The answer must be every line from the entries below that contains "justify".
────
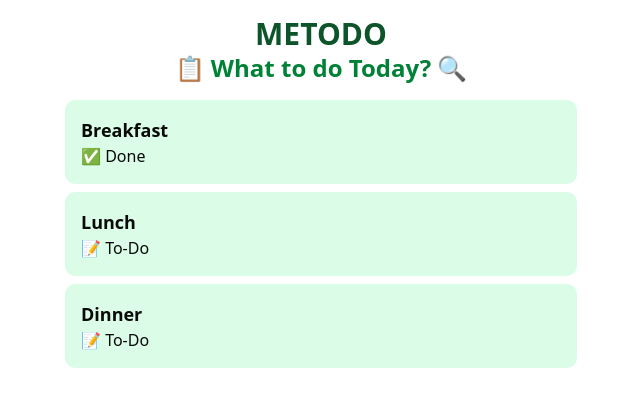
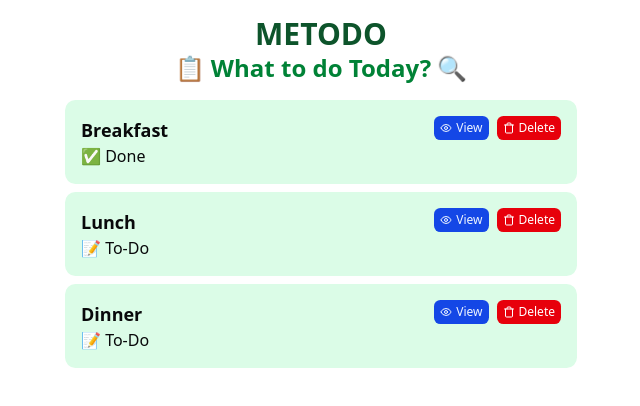
Before and after one commit to rudihedev/metodo, a React (Vite) app: page / in a window 1280 px wide. Shown: the top 406 px of the page, without its empty margins (319-959 px from the left). Built offline with nearby package versions, Linux system fonts and the light colour scheme.

Commit message:
feat: use button in tasks component

```diff
--- a/src/components/ui/button.tsx
+++ b/src/components/ui/button.tsx
@@ -1,8 +1,8 @@
-import * as React from "react"
-import { Slot } from "@radix-ui/react-slot"
-import { cva, type VariantProps } from "class-variance-authority"
+import * as React from "react";
+import { Slot } from "@radix-ui/react-slot";
+import { cva, type VariantProps } from "class-variance-authority";
 
-import { cn } from "@/lib/utils"
+import { cn } from "@/lib/utils";
 
 const buttonVariants = cva(
   "inline-flex items-center justify-center gap-2 whitespace-nowrap rounded-md text-sm font-medium transition-all disabled:pointer-events-none disabled:opacity-50 [&_svg]:pointer-events-none [&_svg:not([class*='size-'])]:size-4 shrink-0 [&_svg]:shrink-0 outline-none focus-visible:border-ring focus-visible:ring-ring/50 focus-visible:ring-[3px] aria-invalid:ring-destructive/20 dark:aria-invalid:ring-destructive/40 aria-invalid:border-destructive",
@@ -22,6 +22,7 @@
       },
       size: {
         default: "h-9 px-4 py-2 has-[>svg]:px-3",
+        xs: "h-6 rounded-sm gap-1 px-1.5 has-[>svg]:px-1.5",
         sm: "h-8 rounded-md gap-1.5 px-3 has-[>svg]:px-2.5",
         lg: "h-10 rounded-md px-6 has-[>svg]:px-4",
         icon: "size-9",
@@ -33,8 +34,8 @@
       variant: "default",
       size: "default",
     },
-  }
-)
+  },
+);
 
 function Button({
   className,
@@ -44,9 +45,9 @@
   ...props
 }: React.ComponentProps<"button"> &
   VariantProps<typeof buttonVariants> & {
-    asChild?: boolean
+    asChild?: boolean;
   }) {
-  const Comp = asChild ? Slot : "button"
+  const Comp = asChild ? Slot : "button";
 
   return (
     <Comp
@@ -54,7 +55,7 @@
       className={cn(buttonVariants({ variant, size, className }))}
       {...props}
     />
-  )
+  );
 }
 
-export { Button, buttonVariants }
+export { Button, buttonVariants };
--- a/src/index.css
+++ b/src/index.css
@@ -42,72 +42,72 @@
 }
 
 :root {
-  --radius: 0.625rem;
+  --radius: 0.65rem;
   --background: oklch(1 0 0);
-  --foreground: oklch(0.145 0 0);
+  --foreground: oklch(0.141 0.005 285.823);
   --card: oklch(1 0 0);
-  --card-foreground: oklch(0.145 0 0);
+  --card-foreground: oklch(0.141 0.005 285.823);
   --popover: oklch(1 0 0);
-  --popover-foreground: oklch(0.145 0 0);
-  --primary: oklch(0.205 0 0);
-  --primary-foreground: oklch(0.985 0 0);
-  --secondary: oklch(0.97 0 0);
-  --secondary-foreground: oklch(0.205 0 0);
-  --muted: oklch(0.97 0 0);
-  --muted-foreground: oklch(0.556 0 0);
-  --accent: oklch(0.97 0 0);
-  --accent-foreground: oklch(0.205 0 0);
+  --popover-foreground: oklch(0.141 0.005 285.823);
+  --primary: oklch(0.488 0.243 264.376);
+  --primary-foreground: oklch(0.97 0.014 254.604);
+  --secondary: oklch(0.967 0.001 286.375);
+  --secondary-foreground: oklch(0.21 0.006 285.885);
+  --muted: oklch(0.967 0.001 286.375);
+  --muted-foreground: oklch(0.552 0.016 285.938);
+  --accent: oklch(0.967 0.001 286.375);
+  --accent-foreground: oklch(0.21 0.006 285.885);
   --destructive: oklch(0.577 0.245 27.325);
-  --border: oklch(0.922 0 0);
-  --input: oklch(0.922 0 0);
+  --border: oklch(0.92 0.004 286.32);
+  --input: oklch(0.92 0.004 286.32);
   --ring: oklch(0.708 0 0);
-  --chart-1: oklch(0.646 0.222 41.116);
-  --chart-2: oklch(0.6 0.118 184.704);
-  --chart-3: oklch(0.398 0.07 227.392);
-  --chart-4: oklch(0.828 0.189 84.429);
-  --chart-5: oklch(0.769 0.188 70.08);
+  --chart-1: oklch(0.809 0.105 251.813);
+  --chart-2: oklch(0.623 0.214 259.815);
+  --chart-3: oklch(0.546 0.245 262.881);
+  --chart-4: oklch(0.488 0.243 264.376);
+  --chart-5: oklch(0.424 0.199 265.638);
   --sidebar: oklch(0.985 0 0);
-  --sidebar-foreground: oklch(0.145 0 0);
-  --sidebar-primary: oklch(0.205 0 0);
-  --sidebar-primary-foreground: oklch(0.985 0 0);
-  --sidebar-accent: oklch(0.97 0 0);
-  --sidebar-accent-foreground: oklch(0.205 0 0);
-  --sidebar-border: oklch(0.922 0 0);
+  --sidebar-foreground: oklch(0.141 0.005 285.823);
+  --sidebar-primary: oklch(0.546 0.245 262.881);
+  --sidebar-primary-foreground: oklch(0.97 0.014 254.604);
+  --sidebar-accent: oklch(0.967 0.001 286.375);
+  --sidebar-accent-foreground: oklch(0.21 0.006 285.885);
+  --sidebar-border: oklch(0.92 0.004 286.32);
   --sidebar-ring: oklch(0.708 0 0);
 }
 
 .dark {
-  --background: oklch(0.145 0 0);
+  --background: oklch(0.141 0.005 285.823);
   --foreground: oklch(0.985 0 0);
-  --card: oklch(0.205 0 0);
+  --card: oklch(0.21 0.006 285.885);
   --card-foreground: oklch(0.985 0 0);
-  --popover: oklch(0.205 0 0);
+  --popover: oklch(0.21 0.006 285.885);
   --popover-foreground: oklch(0.985 0 0);
-  --primary: oklch(0.922 0 0);
-  --primary-foreground: oklch(0.205 0 0);
-  --secondary: oklch(0.269 0 0);
+  --primary: oklch(0.488 0.243 264.376);
+  --primary-foreground: oklch(0.97 0.014 254.604);
+  --secondary: oklch(0.274 0.006 286.033);
   --secondary-foreground: oklch(0.985 0 0);
-  --muted: oklch(0.269 0 0);
-  --muted-foreground: oklch(0.708 0 0);
-  --accent: oklch(0.269 0 0);
+  --muted: oklch(0.274 0.006 286.033);
+  --muted-foreground: oklch(0.705 0.015 286.067);
+  --accent: oklch(0.274 0.006 286.033);
   --accent-foreground: oklch(0.985 0 0);
   --destructive: oklch(0.704 0.191 22.216);
   --border: oklch(1 0 0 / 10%);
   --input: oklch(1 0 0 / 15%);
   --ring: oklch(0.556 0 0);
-  --chart-1: oklch(0.488 0.243 264.376);
-  --chart-2: oklch(0.696 0.17 162.48);
-  --chart-3: oklch(0.769 0.188 70.08);
-  --chart-4: oklch(0.627 0.265 303.9);
-  --chart-5: oklch(0.645 0.246 16.439);
-  --sidebar: oklch(0.205 0 0);
+  --chart-1: oklch(0.809 0.105 251.813);
+  --chart-2: oklch(0.623 0.214 259.815);
+  --chart-3: oklch(0.546 0.245 262.881);
+  --chart-4: oklch(0.488 0.243 264.376);
+  --chart-5: oklch(0.424 0.199 265.638);
+  --sidebar: oklch(0.21 0.006 285.885);
   --sidebar-foreground: oklch(0.985 0 0);
-  --sidebar-primary: oklch(0.488 0.243 264.376);
-  --sidebar-primary-foreground: oklch(0.985 0 0);
-  --sidebar-accent: oklch(0.269 0 0);
+  --sidebar-primary: oklch(0.623 0.214 259.815);
+  --sidebar-primary-foreground: oklch(0.97 0.014 254.604);
+  --sidebar-accent: oklch(0.274 0.006 286.033);
   --sidebar-accent-foreground: oklch(0.985 0 0);
   --sidebar-border: oklch(1 0 0 / 10%);
-  --sidebar-ring: oklch(0.556 0 0);
+  --sidebar-ring: oklch(0.439 0 0);
 }
 
 @layer base {
--- a/src/tasks.tsx
+++ b/src/tasks.tsx
@@ -1,3 +1,7 @@
+import { Button } from "@/components/ui/button";
+import { TrashIcon } from "lucide-react";
+import { EyeIcon } from "lucide-react";
+
 type Task = {
   id: number;
   title: string;
@@ -26,9 +30,22 @@
 
 export function TaskItem({ task }: { task: Task }) {
   return (
-    <section className="rounded-lg bg-green-100 p-4">
-      <h2 className="text-lg font-bold">{task.title}</h2>
-      <p>{task.isDone ? "✅ Done" : "📝 To-Do"}</p>
+    <section className="flex justify-between gap-4 rounded-lg bg-green-100 p-4">
+      <div>
+        <h2 className="text-lg font-bold">{task.title}</h2>
+        <p>{task.isDone ? "✅ Done" : "📝 To-Do"}</p>
+      </div>
+      <div className="flex gap-2">
+        <Button size="xs">
+          <EyeIcon className="size-3" />
+          <span className="text-xs">View</span>
+        </Button>
+
+        <Button size="xs" variant="destructive">
+          <TrashIcon className="size-3" />
+          <span className="text-xs">Delete</span>
+        </Button>
+      </div>
     </section>
   );
 }
```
────
## SOLVED EXERCISE:
   "inline-flex items-center justify-center gap-2 whitespace-nowrap rounded-md text-sm font-medium transition-all disabled:pointer-events-none disabled:opacity-50 [&_svg]:pointer-events-none [&_svg:not([class*='size-'])]:size-4 shrink-0 [&_svg]:shrink-0 outline-none focus-visible:border-ring focus-visible:ring-ring/50 focus-visible:ring-[3px] aria-invalid:ring-destructive/20 dark:aria-invalid:ring-destructive/40 aria-invalid:border-destructive",
+    <section className="flex justify-between gap-4 rounded-lg bg-green-100 p-4">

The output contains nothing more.